Money really can’t buy happiness, according to a new study which found that it’s actually sleep and sex that keep us content.
This is according to the inaugural Sainsbury’s Living Well Index, created in partnership with researchers at consultancy Oxford Economics and the National Centre for Social Research.
The research is based on a nationally representative study which looked at how Britons feel about their quality of life.
Its aim is to define what it means to “live well” in the UK.
The researchers asked 8,250 people questions on 60 different aspects of their behaviour and how they live, including their jobs, quality of sleep, their finances, and their support networks and relationships with friends, families, and communities.
The average score was 62.2 out of 100. Those defined as Living Well were the top 20% of the population with the highest scores – between 72 and 92.
The index compared the lifestyle and behaviours of those at the top with the typical Briton to discover the 5 things Brits most associate with a high quality of life:
1. A good night’s sleep.
Sleep was the strongest indicator of an overall sense of wellbeing, according to the study. The respondents with the highest Living Well scores reported feeling well rested 60% of the time, while those in the bottom 20% said they rarely, or never, felt well rested.
2. Sex life satisfaction.
Just over a third (35%) of the population said they were fairly or very satisfied with their sex lives – and these respondents were likely to be found at the top of the index.
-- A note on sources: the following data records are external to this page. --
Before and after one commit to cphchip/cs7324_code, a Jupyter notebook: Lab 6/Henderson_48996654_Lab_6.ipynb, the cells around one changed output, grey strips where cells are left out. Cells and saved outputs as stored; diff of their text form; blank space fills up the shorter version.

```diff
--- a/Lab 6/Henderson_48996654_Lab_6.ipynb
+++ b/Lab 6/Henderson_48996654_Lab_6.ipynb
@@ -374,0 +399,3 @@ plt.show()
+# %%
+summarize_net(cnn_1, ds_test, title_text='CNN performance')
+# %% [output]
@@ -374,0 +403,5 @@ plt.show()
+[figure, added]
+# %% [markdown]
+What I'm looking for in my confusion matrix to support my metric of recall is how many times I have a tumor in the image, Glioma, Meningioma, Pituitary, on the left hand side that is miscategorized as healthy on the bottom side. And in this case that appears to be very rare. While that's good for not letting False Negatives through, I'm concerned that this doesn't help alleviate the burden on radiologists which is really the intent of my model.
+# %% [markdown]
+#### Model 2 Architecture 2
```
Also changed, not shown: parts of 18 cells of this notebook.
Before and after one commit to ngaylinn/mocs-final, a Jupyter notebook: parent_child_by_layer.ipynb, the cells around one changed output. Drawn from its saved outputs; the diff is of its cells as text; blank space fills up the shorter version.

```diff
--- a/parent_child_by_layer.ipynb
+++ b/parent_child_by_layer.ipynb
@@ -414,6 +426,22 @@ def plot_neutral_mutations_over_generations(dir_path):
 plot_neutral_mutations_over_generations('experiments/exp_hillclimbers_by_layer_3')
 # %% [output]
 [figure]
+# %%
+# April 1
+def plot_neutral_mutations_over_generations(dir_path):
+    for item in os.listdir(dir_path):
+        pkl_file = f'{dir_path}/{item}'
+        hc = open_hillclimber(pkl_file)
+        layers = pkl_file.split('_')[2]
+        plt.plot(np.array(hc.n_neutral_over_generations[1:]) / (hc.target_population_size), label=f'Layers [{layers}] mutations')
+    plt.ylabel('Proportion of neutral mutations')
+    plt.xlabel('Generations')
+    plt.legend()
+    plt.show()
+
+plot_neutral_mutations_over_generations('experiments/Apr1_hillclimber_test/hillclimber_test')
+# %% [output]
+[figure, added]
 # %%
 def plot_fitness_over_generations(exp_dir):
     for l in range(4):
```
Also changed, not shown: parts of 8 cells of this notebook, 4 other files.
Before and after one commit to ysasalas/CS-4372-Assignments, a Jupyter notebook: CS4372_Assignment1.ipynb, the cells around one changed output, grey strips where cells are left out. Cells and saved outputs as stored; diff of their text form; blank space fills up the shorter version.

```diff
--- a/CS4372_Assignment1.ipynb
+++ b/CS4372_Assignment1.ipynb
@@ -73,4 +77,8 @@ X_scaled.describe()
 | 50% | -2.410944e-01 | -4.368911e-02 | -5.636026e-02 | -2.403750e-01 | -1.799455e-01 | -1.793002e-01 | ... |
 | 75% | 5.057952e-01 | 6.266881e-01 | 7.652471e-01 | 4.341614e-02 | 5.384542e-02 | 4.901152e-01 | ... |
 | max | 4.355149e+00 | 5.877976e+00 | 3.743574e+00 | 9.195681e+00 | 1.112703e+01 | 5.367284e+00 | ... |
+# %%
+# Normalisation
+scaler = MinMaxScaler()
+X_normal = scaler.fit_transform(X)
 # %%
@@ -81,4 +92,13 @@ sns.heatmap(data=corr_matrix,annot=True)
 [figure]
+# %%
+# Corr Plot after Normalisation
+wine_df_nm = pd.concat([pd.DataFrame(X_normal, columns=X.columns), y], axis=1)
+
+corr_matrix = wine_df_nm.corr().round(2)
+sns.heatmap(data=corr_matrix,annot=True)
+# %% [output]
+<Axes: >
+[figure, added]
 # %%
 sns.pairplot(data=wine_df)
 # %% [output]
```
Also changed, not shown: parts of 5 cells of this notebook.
Almost two thirds (63%) of those at the top said they were satisfied with their sex life – twice the national average.
3. Job security.
43% of those with the highest index scores also cited a very high degree of job security – almost twice the national average.
However, income had surprisingly little impact – a 50% rise in disposable income contributed to just a 0.5 point increase in score on the index.
4. Health of close relatives.
Worries about the health of close relations was also a significant barrier to living well – the analysis found that worries over the health of close relations contributes a difference of 1.75 points between the typical Briton and those at the top.
5. Community cohesion.
Finally, stronger connections with the people in our communities also appears to have an impact on quality of life. The typical person speaks to their neighbours once or twice a month, but nearly 70% of the people in the top 20% of the index speak to neighbours once or twice a week.
The same panel will be questioned every six months, according to the report.
Ian Mulheirn, Director of Consulting at Oxford Economics, said: “Wellbeing is rising up the agenda at a time of rapid change in how we live our lives, and we’ve created a critical new tool that can help us to unpick what’s driving our sense of living well, drawing on a unique, rolling survey of unprecedented breadth and granularity.
“The analysis within the Sainsbury’s Living Well Index reveals that, in a world that’s never been more connected, the richness of our relationships and support networks remains among the biggest determinants of how well we live – and represents an area of our lives in which we can act.”